    The hospital had a "theme of the month" program going. Each month, they would pick a new topic and would post flyers about it all over the place, and include hand-outs on the monthly theme with the paychecks.
    The theme for the month that I quit was "Respect you co-workers".


    With your expereince, I bet you could find a good job in case mgmt, consulting or something like that.

    Here is a story that you may find encouraging: I have a friend (RN, BSN) who has only been a nurse for 9 years. She worked at that horrible hospital with me, she was the only other nurse besides me that never got a break. Right after I quit, she quit.

    One day, she just randomly opened The Yellow Pages to the attorney section. She called a few medical mal-practice lawyers, and found one who just happened to be looking for a consulting nurse. She got the job- $60,000. a year, A $5,000. Christmas bonus, Mon-Fri 8-5, no weekends or holidays. Last Oct, her boss took his entire staff on an all-expenses-paid Carribean cruise.

    She has far less experience than you do, and you do not have to have training as a legal nurse consultant to work helping a lawyer sue doctors for mal-practice.

    Whatever happens, I certainly feel for you. I would love to work with you and have some of your knowledge and expereince rub off on me!
  11. by   magRN
    After 24 years as an RN I too have noticed that some of my younger collegues treat the more experienced staff with little respect.

    In my own situation I did change w/e's and that has helped because I now don't have to work with the worst ones as much. I would Never have thought of treating the experienced staff as I myself have been treated and made to feel.

    There are great new nurses out there though...and I rejoice in working with them, learning from them, and hopefully assisting them too.

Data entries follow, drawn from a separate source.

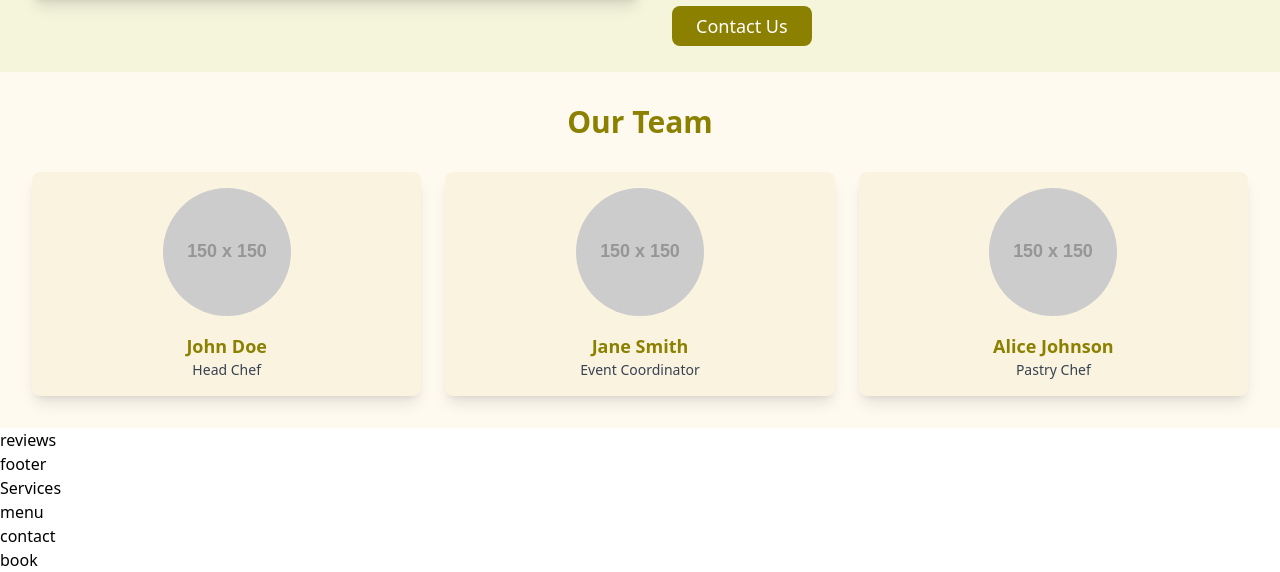
Repository: makanda596/compactchef
Page: /
The author's editor kept a copy of each file at every save. The page is drawn from the files as they stood at one save, then again after the next save.
The browser window is 1280 px wide. The pictures show the part of the page from y = 1396 to 1968 px (the page is 1968 px tall).
The project was rebuilt for these pictures with package versions that can differ from the ones it lists, and the page was loaded fresh each time.

Above is the page before, as saved 2025-01-07 18:18:24.

### public/index.html
<!DOCTYPE html>
<html lang="en">
  <head>
    <meta charset="utf-8" />
    <link rel="icon" href="./logo.jpg" />
    <meta name="viewport" content="width=device-width, initial-scale=1" />

    <link rel="apple-touch-icon" href="./logo.jpg" />


    <title>CompactChef Events</title>
  </head>
  <body>
    <div id="root"></div>
  </body>
</html>

### src/App.js
import Home from './pages/Home.jsx'
import Services from './pages/Services.jsx'
import Menu from './pages/Menu.jsx'
import Contact from './pages/Contact.jsx'
import Book from './pages/Book.jsx'
function App() {
  return (
    <>
      <Home />
      <Services />
      <Menu />
      <Contact />
      <Book />
    </>
  );
}

export default App;

### src/pages/Home.jsx
import React from 'react'
import Hero from '../components/Hero.jsx'
import Client from '../components/Client.jsx'
import About from '../components/About.jsx'
import Reviews from '../components/Reviews.jsx'
import Footer from '../components/Footer.jsx'
import Navbar from '../components/Navbar.jsx'
function Home() {
    return (
        <div>
            <Navbar />
            <Hero />
            <Client />
            <About />
            <Reviews />
            <Footer />
        </div>
    )
}

export default Home

### src/pages/Services.jsx
import React from 'react'

function Services() {
    return (
        <div>
            Services
        </div>
    )
}

export default Services

### src/pages/Menu.jsx
import React from 'react'

function Menu() {
    return (
        <div>
            menu
        </div>
    )
}

export default Menu

### src/pages/Contact.jsx
import React from 'react'

function Contact() {
    return (
        <div>
            contact
        </div>
    )
}

export default Contact

### src/pages/Book.jsx
import React from 'react'

function Book() {
    return (
        <div>
            book
        </div>
    )
}

export default Book

### src/components/Hero.jsx
import React from 'react';
import event from '../assets/event.jpg'
import cake from '../assets/cake.jpg'
function Hero() {
    const herofiles = [
        {
            id: 1,
        },
        {
            id: 1,
            img: "https://res.cloudinary.com/db5pgr14l/image/upload/v1736261948/compactChef/jexwbm6cu6letodrhwga.jpg"
        },
        {
            id: 1,
            img: "https://res.cloudinary.com/db5pgr14l/image/upload/v1736261950/compactChef/pmne88kacyveovx5736t.jpg"
        },
        {
            id: 1,
        }
        ,
        {
            id: 1,
            img: event
        },
        {
            id: 1,
        },
        {
            id: 1,
        },


    ]
    return (

        <div className="grid md:grid-cols-2 gap-4 my-2 px-2 pt-20">
            <div className="relative flex flex-col h-screen">
                <img src="https://res.cloudinary.com/db5pgr14l/image/upload/v1736261950/compactChef/qpq1t8gpht4m4uktjvhd.jpg" alt="Hero" className="object-cover w-full h-full" />
                <div className="absolute top-0 left-0 w-full h-full bg-yellow-500 bg-opacity-20 flex flex-col justify-center items-center text-white p-8">
                    <h1 className="text-4xl font-bold text-center text-white">COMPACT CHEFS EVENTS AND CATERERS</h1>
                    <p className="mt-4 text-3xl text-center">Where your food speaks for your taste</p>
                    <button className="mt-6 bg-orange-500 px-6 py-2 rounded text-white-500 hover:bg-gray-700">BOOK WITH US</button>
                </div>
            </div>

            <div className="gap-4 p-12">
                <div className="grid grid-cols-4 gap-4 mb-4">
                    {herofiles.slice(0, 4).map((item, index) => (
                        <img
                            src={item.img}
                            alt=""
                            key={index}
                            className="h-64 w-full rounded-lg object-cover"
                        />
                    ))}
                </div>

                <div className="grid grid-cols-3 gap-4 mb-4">
                    {herofiles.slice(4, 7).map((item, index) => (
                        <img
                            src={item.img}
                            alt=""
                            key={index}
                            className="h-64 w-full rounded-lg object-cover"
                        />
                    ))}
                </div>

                <div className="grid grid-cols-4 gap-4">
                    {herofiles.slice(7, 11).map((item, index) => (
                        <img
                            src={item.img}
                            alt=""
                            key={index}
                            className="h-64 w-full rounded-lg object-cover"
                        />
                    ))}
                </div>
            </div>



        </div>
    );
}

export default Hero;

### src/components/Client.jsx
import React from 'react'

import hero from '../assets/hero.jpg';
import event from '../assets/event.jpg'
import cake from '../assets/cake.jpg'
function Client() {
    const clients = [
        {
            id: 1,
            img: hero,
            name: 'organization'
        },
        {
            id: 1,
            img: cake,
            name: 'organization'

        },
        {
            id: 1,
            img: event,
            name: 'organization'

        },
        {
            id: 1,
            img: hero,
            name: 'organization'

        }
        ,
        {
            id: 1,
            img: event,
            name: 'organization'

        },
        {
            id: 1,
            img: hero,


        },
        {
            id: 1,
            img: hero
        },


    ]
    return (
        <div className="px-4 py-0">
            <div className="overflow-hidden">
                <div className="flex animate-slide  ">
                    {clients.map((client, index) => (
                        <div key={index} className=" flex-row  justify-items-center mx-2 ">
                            <img
                                src={client.img}
                                alt={client.name}
                                className="h-20 w-20 rounded-full object-cover"
                            />
                            <p className="ml-4 text-lg ">{client.name}</p>
                        </div>
                    ))}
                </div>
            </div>
        </div>

    )
}

export default Client

### src/components/About.jsx
import React from 'react';

function About() {
    const teamMembers = [
        {
            name: "John Doe",
            position: "Head Chef",
            image: "https://via.placeholder.com/150", // Replace with actual image URL
        },
        {
            name: "Jane Smith",
            position: "Event Coordinator",
            image: "https://via.placeholder.com/150", // Replace with actual image URL
        },
        {
            name: "Alice Johnson",
            position: "Pastry Chef",
            image: "https://via.placeholder.com/150", // Replace with actual image URL
        },
    ];

    return (
        <div>
            {/* About Section */}
            <section className="flex flex-wrap items-center justify-between p-8 mt-4 bg-[#f5f5dc]">
                {/* Left Side (Image) */}
                <div className="w-full md:w-1/2 mb-4 md:mb-0">
                    <img
                        src="https://res.cloudinary.com/db5pgr14l/image/upload/v1736261958/compactChef/rbllj9bnxq8yzdbe9cdw.jpg"
                        alt="Compact Chef Events and Caterers"
                        className="w-full h-96 rounded-lg shadow-lg object-fill"
                    />
                </div>

                {/* Right Side (Content) */}
                <div className="w-full md:w-1/2 md:pl-8">
                    <h2 className="text-2xl md:text-3xl font-bold text-[#8b8000] mb-4">
                        About Compact Chef Events and Caterers
                    </h2>
                    <p className="text-base md:text-lg text-gray-700 mb-4">
                        Compact Chef Events and Caterers specializes in delivering exceptional culinary experiences for all types of events. Whether you're hosting an intimate gathering, a corporate event, or a large celebration, we bring the finest food and hospitality to your occasion. Our team of expert chefs and event planners ensure that every detail is handled with care to make your event a memorable one.
                    </p>
                    <p className="text-base md:text-lg text-gray-700 mb-6">
                        From exquisite menu options to flawless event execution, we pride ourselves on providing personalized services that cater to your specific needs. Let us take care of the catering, so you can enjoy your event stress-free.
                    </p>

                    <a
                        href="#contact"
                        className="bg-[#8b8000] text-white py-2 px-6 rounded-lg text-lg hover:bg-[#a08d00] transition-colors duration-300"
                    >
                        Contact Us
                    </a>
                </div>
            </section>

            {/* Our Team Section */}
            <section className="p-8 bg-[#fffaf0]">
                <h2 className="text-3xl font-bold text-[#8b8000] text-center mb-8">Our Team</h2>
                <div className="grid grid-cols-1 sm:grid-cols-2 md:grid-cols-3 gap-6">
                    {teamMembers.map((member, index) => (
                        <div
                            key={index}
                            className="flex flex-col items-center bg-[#faf3e0] p-4 rounded-lg shadow-lg"
                        >
                            <img
                                src={member.image}
                                alt={member.name}
                                className="w-32 h-32 object-cover rounded-full mb-4"
                            />
                            <h3 className="text-lg font-bold text-[#8b8000]">{member.name}</h3>
                            <p className="text-sm text-gray-700">{member.position}</p>
                        </div>
                    ))}
                </div>
            </section>
        </div>
    );
}

export default About;

### src/components/Reviews.jsx
import React from 'react'

function Reviews() {
    return (
        <div>
            reviews

        </div>
    )
}

export default Reviews

### src/components/Footer.jsx
import React from 'react'

function Footer() {
    return (
        <div>
            footer
        </div>
    )
}

export default Footer

### src/components/Navbar.jsx
import React, { useState } from "react";
import logo from '../assets/logo.jpg'
const Navbar = () => {
    const [isOpen, setIsOpen] = useState(false);

    return (
        <nav className="bg-gold shadow-lg fixed top-0 z-50 w-full">
            <div className="container mx-auto px-4 flex justify-between items-center h-16">

                <div className="text-white font-bold text-2xl flex space-x-4">
                    <img src={logo} alt="" className="w-10 rounded-lg object-cover" />
                    <p>Compact Chefs</p></div>

                <div className="lg:hidden">
                    <button
                        onClick={() => setIsOpen(!isOpen)}
                        className="text-white focus:outline-none"
                    >
                        <svg
                            className="w-6 h-6"
                            xmlns="http://www.w3.org/2000/svg"
                            fill="none"
                            viewBox="0 0 24 24"
                            stroke="currentColor"
                        >
                            {isOpen ? (
                                <path
                                    strokeLinecap="round"
                                    strokeLinejoin="round"
                                    strokeWidth="2"
                                    d="M6 18L18 6M6 6l12 12"
                                />
                            ) : (
                                <path
                                    strokeLinecap="round"
                                    strokeLinejoin="round"
                                    strokeWidth="2"
                                    d="M4 6h16M4 12h16M4 18h16"
                                />
                            )}
                        </svg>
                    </button>
                </div>

                {/* Links for Desktop */}
                <div className="hidden lg:flex space-x-6">
                    <a href="#home" className="text-white hover:underline">
                        Home
                    </a>
                    <a href="#services" className="text-white hover:underline">
                        Services
                    </a>
                    <a href="#menu" className="text-white hover:underline">
                        Menu
                    </a>
                    <a href="#contact" className="text-white hover:underline">
                        Contact
                    </a>
                    <a href="#book-us" className="text-white hover:underline">
                        Book Us
                    </a>
                </div>
            </div>

            {/* Mobile Menu */}
            {isOpen && (
                <div className="lg:hidden bg-orange-400">
                    <a
                        href="#home"
                        className="block py-2 px-4 text-white hover:bg-orange-300"
                    >
                        Home
                    </a>
                    <a
                        href="#services"
                        className="block py-2 px-4 text-white hover:bg-orange-300"
                    >
                        Services
                    </a>
                    <a
                        href="#menu"
                        className="block py-2 px-4 text-white hover:bg-orange-300"
                    >
                        Menu
                    </a>
                    <a
                        href="#contact"
                        className="block py-2 px-4 text-white hover:bg-orange-300"
                    >
                        Contact
                    </a>
                    <a
                        href="#book-us"
                        className="block py-2 px-4 text-white hover:bg-orange-300"
                    >
                        Book Us
                    </a>
                </div>
            )}
        </nav>
    );
};

export default Navbar;

### tailwind.config.js
/** @type {import('tailwindcss').Config} */
module.exports = {
  content: [
    "./src/**/*.{js,jsx,ts,tsx}",
  ],
  theme: {
    extend: {
      animation: {
        'slide': 'slide 30s linear infinite',
      },
      colors: {
        gold: '#FFD700', // Gold color
      },
      keyframes: {
        slide: {
          '0%': { transform: 'translateX(100%)' },
          '100%': { transform: 'translateX(-100%)' },
        },
      },
    },
  },
  plugins: [],


}

Loaded but not shown: src/index.js (common file); src/index.css (common file); src/reportWebVitals.js (common file)

After the next save:
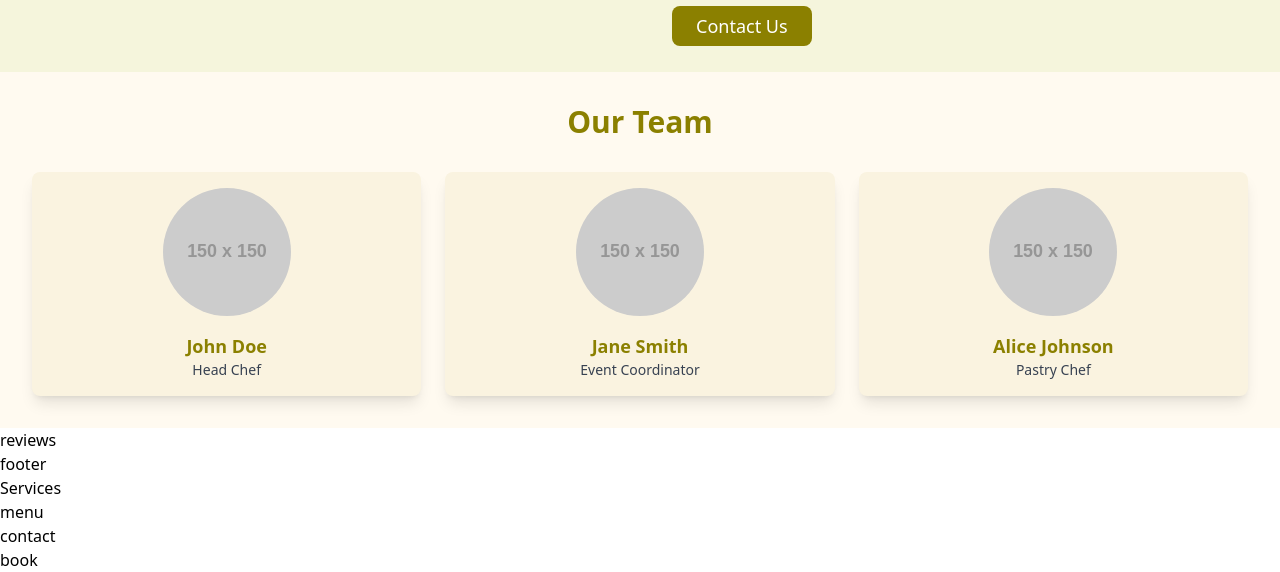
Saved 12 s later.
--- a/src/components/About.jsx
+++ b/src/components/About.jsx
@@ -28,7 +28,7 @@ function About() {
                     <img
                         src="https://res.cloudinary.com/db5pgr14l/image/upload/v1736261958/compactChef/rbllj9bnxq8yzdbe9cdw.jpg"
                         alt="Compact Chef Events and Caterers"
-                        className="w-full h-96 rounded-lg shadow-lg object-fill"
+                        className="w-full h-96 rounded-lg object-fill"
                     />
                 </div>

    The generation gap sure can be trying!
  12. by   atwitzend
    I agree with the nurse who said we will only get as much crap as we take. I think it's entirely appropriate to take a co-worker aside and state: "look I do not want you to do this (whatever the behavior is)". Many younger people, the so-called Gen-xers, simply do no have what my mother use to call "home training". It's up to us to let them know how we want to be treated. I think they are basically clueless. Nursing is a difficult, demnanding job, and for the love of God I don't know why any of us do it. And I dont see why any of us who are working in general nursing can't make time to take a break. I always have and always will or I will be looking for another nursing job. Before any of us can take care of patients we need to take care of ourselves. It shouldn't be too difficult for you to get another job given the nursing shortage crisis. I dont know about where you live but here in Oklahoma they are basically hiring off the streets. Good luck and hang in there.
  13. by   oramar
    Recently, Karen posted a report on the nursing crisis. It showed that the most disatisfaction according to age groups was in the 40 to 55 age group. The suprising thing was the older than 55 age group showed the same amount of satisfaction as the much younger group. Unfortunately the over 55 age group was the smallest age group of all. My interpetation of this statistic was that if a person works in a supportive enviroment they will stay around into there sixties. This supportive enviroment would include managment support and lack of lateral violence.
  14. by   traumaRUs
    Come on down to Peoria - we could use another ER nurse...judi